Directions for this task:
Give back the full data, retyped precisely.

Stored items:
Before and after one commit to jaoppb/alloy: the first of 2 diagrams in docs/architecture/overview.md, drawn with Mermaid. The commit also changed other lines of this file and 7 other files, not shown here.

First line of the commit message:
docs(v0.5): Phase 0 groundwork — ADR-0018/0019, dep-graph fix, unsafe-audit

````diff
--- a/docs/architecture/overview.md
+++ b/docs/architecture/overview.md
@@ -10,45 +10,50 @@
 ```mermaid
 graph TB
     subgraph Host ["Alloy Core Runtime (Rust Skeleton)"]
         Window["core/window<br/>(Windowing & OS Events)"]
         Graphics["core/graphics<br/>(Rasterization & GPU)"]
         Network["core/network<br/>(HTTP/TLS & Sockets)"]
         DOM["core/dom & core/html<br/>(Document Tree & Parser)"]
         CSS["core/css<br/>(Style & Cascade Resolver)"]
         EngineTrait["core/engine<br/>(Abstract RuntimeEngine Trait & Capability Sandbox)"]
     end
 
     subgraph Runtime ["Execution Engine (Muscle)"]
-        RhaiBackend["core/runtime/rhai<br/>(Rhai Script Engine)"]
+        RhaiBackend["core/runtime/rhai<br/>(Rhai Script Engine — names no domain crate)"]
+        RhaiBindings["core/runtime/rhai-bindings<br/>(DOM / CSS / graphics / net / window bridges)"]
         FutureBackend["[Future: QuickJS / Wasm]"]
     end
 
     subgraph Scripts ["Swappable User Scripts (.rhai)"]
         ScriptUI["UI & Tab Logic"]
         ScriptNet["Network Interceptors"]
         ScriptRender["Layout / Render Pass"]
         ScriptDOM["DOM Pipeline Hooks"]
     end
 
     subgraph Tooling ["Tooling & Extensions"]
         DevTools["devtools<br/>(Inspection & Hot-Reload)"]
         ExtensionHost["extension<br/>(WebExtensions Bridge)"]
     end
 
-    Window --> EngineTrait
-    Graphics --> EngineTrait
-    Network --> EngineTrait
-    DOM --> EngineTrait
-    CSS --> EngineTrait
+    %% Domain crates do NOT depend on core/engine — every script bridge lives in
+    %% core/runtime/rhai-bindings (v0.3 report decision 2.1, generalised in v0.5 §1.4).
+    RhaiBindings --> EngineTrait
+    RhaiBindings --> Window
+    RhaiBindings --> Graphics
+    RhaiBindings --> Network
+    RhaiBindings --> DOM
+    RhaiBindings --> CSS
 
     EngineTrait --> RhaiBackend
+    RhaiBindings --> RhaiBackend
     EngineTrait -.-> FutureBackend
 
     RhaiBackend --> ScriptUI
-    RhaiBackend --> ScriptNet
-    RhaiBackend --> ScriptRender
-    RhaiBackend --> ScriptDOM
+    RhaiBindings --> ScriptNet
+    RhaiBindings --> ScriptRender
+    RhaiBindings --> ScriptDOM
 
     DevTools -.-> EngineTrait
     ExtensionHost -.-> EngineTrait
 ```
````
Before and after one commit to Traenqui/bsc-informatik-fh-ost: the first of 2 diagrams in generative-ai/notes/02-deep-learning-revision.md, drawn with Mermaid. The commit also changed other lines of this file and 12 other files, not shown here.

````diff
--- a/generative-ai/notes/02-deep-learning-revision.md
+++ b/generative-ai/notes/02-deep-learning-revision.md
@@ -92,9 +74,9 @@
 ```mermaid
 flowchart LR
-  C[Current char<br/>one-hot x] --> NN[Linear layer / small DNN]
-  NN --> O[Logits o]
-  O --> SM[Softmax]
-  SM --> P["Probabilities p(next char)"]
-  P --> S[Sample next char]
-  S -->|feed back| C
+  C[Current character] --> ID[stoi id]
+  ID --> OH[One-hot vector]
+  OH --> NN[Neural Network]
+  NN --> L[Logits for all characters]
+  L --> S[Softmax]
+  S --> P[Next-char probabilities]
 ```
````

Task result:
Before and after one commit to jaoppb/alloy: the first of 2 diagrams in docs/architecture/overview.md, drawn with Mermaid. The commit also changed other lines of this file and 7 other files, not shown here.

First line of the commit message:
docs(v0.5): Phase 0 groundwork — ADR-0018/0019, dep-graph fix, unsafe-audit

````diff
--- a/docs/architecture/overview.md
+++ b/docs/architecture/overview.md
@@ -10,45 +10,50 @@
 ```mermaid
 graph TB
     subgraph Host ["Alloy Core Runtime (Rust Skeleton)"]
         Window["core/window<br/>(Windowing & OS Events)"]
         Graphics["core/graphics<br/>(Rasterization & GPU)"]
         Network["core/network<br/>(HTTP/TLS & Sockets)"]
         DOM["core/dom & core/html<br/>(Document Tree & Parser)"]
         CSS["core/css<br/>(Style & Cascade Resolver)"]
         EngineTrait["core/engine<br/>(Abstract RuntimeEngine Trait & Capability Sandbox)"]
     end
 
     subgraph Runtime ["Execution Engine (Muscle)"]
-        RhaiBackend["core/runtime/rhai<br/>(Rhai Script Engine)"]
+        RhaiBackend["core/runtime/rhai<br/>(Rhai Script Engine — names no domain crate)"]
+        RhaiBindings["core/runtime/rhai-bindings<br/>(DOM / CSS / graphics / net / window bridges)"]
         FutureBackend["[Future: QuickJS / Wasm]"]
     end
 
     subgraph Scripts ["Swappable User Scripts (.rhai)"]
         ScriptUI["UI & Tab Logic"]
         ScriptNet["Network Interceptors"]
         ScriptRender["Layout / Render Pass"]
         ScriptDOM["DOM Pipeline Hooks"]
     end
 
     subgraph Tooling ["Tooling & Extensions"]
         DevTools["devtools<br/>(Inspection & Hot-Reload)"]
         ExtensionHost["extension<br/>(WebExtensions Bridge)"]
     end
 
-    Window --> EngineTrait
-    Graphics --> EngineTrait
-    Network --> EngineTrait
-    DOM --> EngineTrait
-    CSS --> EngineTrait
+    %% Domain crates do NOT depend on core/engine — every script bridge lives in
+    %% core/runtime/rhai-bindings (v0.3 report decision 2.1, generalised in v0.5 §1.4).
+    RhaiBindings --> EngineTrait
+    RhaiBindings --> Window
+    RhaiBindings --> Graphics
+    RhaiBindings --> Network
+    RhaiBindings --> DOM
+    RhaiBindings --> CSS
 
     EngineTrait --> RhaiBackend
+    RhaiBindings --> RhaiBackend
     EngineTrait -.-> FutureBackend
 
     RhaiBackend --> ScriptUI
-    RhaiBackend --> ScriptNet
-    RhaiBackend --> ScriptRender
-    RhaiBackend --> ScriptDOM
+    RhaiBindings --> ScriptNet
+    RhaiBindings --> ScriptRender
+    RhaiBindings --> ScriptDOM
 
     DevTools -.-> EngineTrait
     ExtensionHost -.-> EngineTrait
 ```
````
Before and after one commit to Traenqui/bsc-informatik-fh-ost: the first of 2 diagrams in generative-ai/notes/02-deep-learning-revision.md, drawn with Mermaid. The commit also changed other lines of this file and 12 other files, not shown here.

````diff
--- a/generative-ai/notes/02-deep-learning-revision.md
+++ b/generative-ai/notes/02-deep-learning-revision.md
@@ -92,9 +74,9 @@
 ```mermaid
 flowchart LR
-  C[Current char<br/>one-hot x] --> NN[Linear layer / small DNN]
-  NN --> O[Logits o]
-  O --> SM[Softmax]
-  SM --> P["Probabilities p(next char)"]
-  P --> S[Sample next char]
-  S -->|feed back| C
+  C[Current character] --> ID[stoi id]
+  ID --> OH[One-hot vector]
+  OH --> NN[Neural Network]
+  NN --> L[Logits for all characters]
+  L --> S[Softmax]
+  S --> P[Next-char probabilities]
 ```
````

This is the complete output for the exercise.